Based on scientific studies and anecdotal records, both THC and CBD have therapeutic properties that aid in the treatment of numerous conditions. For instance, THC has shown to be effective at relieving pain, reducing nausea and vomiting, suppressing muscle spasms, slowing the deterioration of the nervous system, reducing eye pressure, and acting as an antidepressant. Likewise, CBD has shown to be effective at inhibiting cancer cell growth, reducing blood sugar, relieving anxiety, slowing bacterial growth, and reducing inflammation.
These examples are just a few of the recognized health benefits of THC and CBD. With more research, new benefits are sure to be discovered.
Protects Nervous System
Relieves Crohn’s Disease
Relieves Rheumatoid Arthritis
Note: These effects are not universal or definitive; your experience may vary.
And sometimes, two is better than one.
There are multiple medical conditions that can be treated with both THC and CBD like chronic pain, depression, muscle spasms, and nausea. While you can choose to treat any of these conditions with only THC or CBD, the entourage effect—sometimes called the ensemble effect—occurs when they’re coupled together. The entourage effect happens when multiple cannabinoids and terpenes cooperate to enhance the therapeutic effects of each compound. Think of it like a hearty meal. Your dining experience will be much more satisfying with side dishes, garnishes, and other bits rather than a single, unseasoned steak.
With that in mind, be sure to look at the THC to CBD ratio as well as prominent terpenes in your medical marijuana. In general, you’ll find products with the following ratios:
High THC, low CBD (e.g., 10-30% THC, trace amounts of CBD)
Balanced (1:1) CBD to THC, (e.g., 5-15% THC and CBD)
High CBD, low THC (e.g., 5-20% CBD, THC under 5%)
And if you’d like to learn more about terpenes, check out our blog post that goes into more detail. You might also consider keeping a record of this data as you try different products and consumption methods. This may help you uncover and better understand what ratios or combinations work best for you. We’ve created patient journal pages exactly for this purpose, which you are welcome to print out and use.
Just remember to do your research.
Due to decades of growing and curating plants to particular preferences, along with a lack of knowledge about the therapeutic benefits of CBD, much of today’s marijuana market includes products with high levels of THC. Up until recently, CBD was largely overlooked. The turning point or CBD’s claim to fame was its ability to treat a rare and debilitating form of pediatric epilepsy called Dravet’s Syndrome. Then, as part of the Farm Bill in December 2018, Congress made hemp (a cannabis plant with less than 0.3% THC) a legal agricultural commodity, from which CBD oil can be extracted and sold in some states.
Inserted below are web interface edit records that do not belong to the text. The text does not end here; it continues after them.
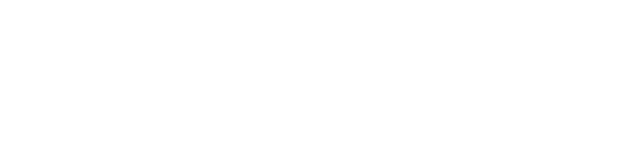
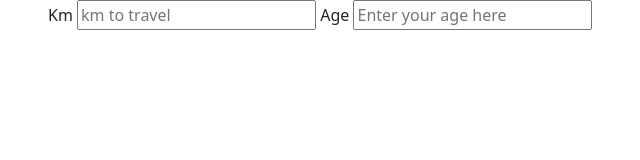
Before and after one commit to Andrearomeo04/js-biglietto-treno-form, a plain HTML site: page index.html in a window 1280 px wide. Shown: the whole page, without its empty margins (34-674 px from the left). Drawn offline with nearby package versions, Linux system fonts and the light colour scheme.

Commit message:
[UPD] Created initial inputs

```diff
--- a/index.html
+++ b/index.html
@@ -3,10 +3,21 @@
 <head>
     <meta charset="UTF-8">
     <meta name="viewport" content="width=device-width, initial-scale=1.0">
+    <link href="https://cdn.jsdelivr.net/npm/bootstrap@5.3.3/dist/css/bootstrap.min.css" rel="stylesheet" integrity="sha384-QWTKZyjpPEjISv5WaRU9OFeRpok6YctnYmDr5pNlyT2bRjXh0JMhjY6hW+ALEwIH" crossorigin="anonymous">
     <link rel="stylesheet" href="./css/style.css">
     <title>Document</title>
 </head>
 <body>
+    <div class="container">
+        <div class="row">
+            <div class="col-12">
+                <label for="">Km</label>
+                <input type="text" placeholder="km to travel" id="num_km">
+                <label for="">Age</label>
+                <input type="text" placeholder="Enter your age here" id="age">
+            </div>
+        </div>
+    </div>
     <script src="./js/script.js"></script>
 </body>
 </html>
```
As the popularity and availability of CBD products increase, it’s important to note that not all products work as advertised and are more often than not, unregulated goods. Be sure to look at the ingredients of the product, as well as the company making it, particularly if the product is purchased outside a state-regulated, medical marijuana dispensary. Luckily, we have some exciting things planned involving strains with higher levels of CBD, which you won’t have to second-guess—stay tuned!
There’s still much more to be studied about marijuana and its role in our mental and physical health. For instance, consider the fact there are 120 known cannabinoids and we’ve only just begun to understand two of them and how each can affect us. As you start or continue your journey with medical marijuana, let us know what you discover.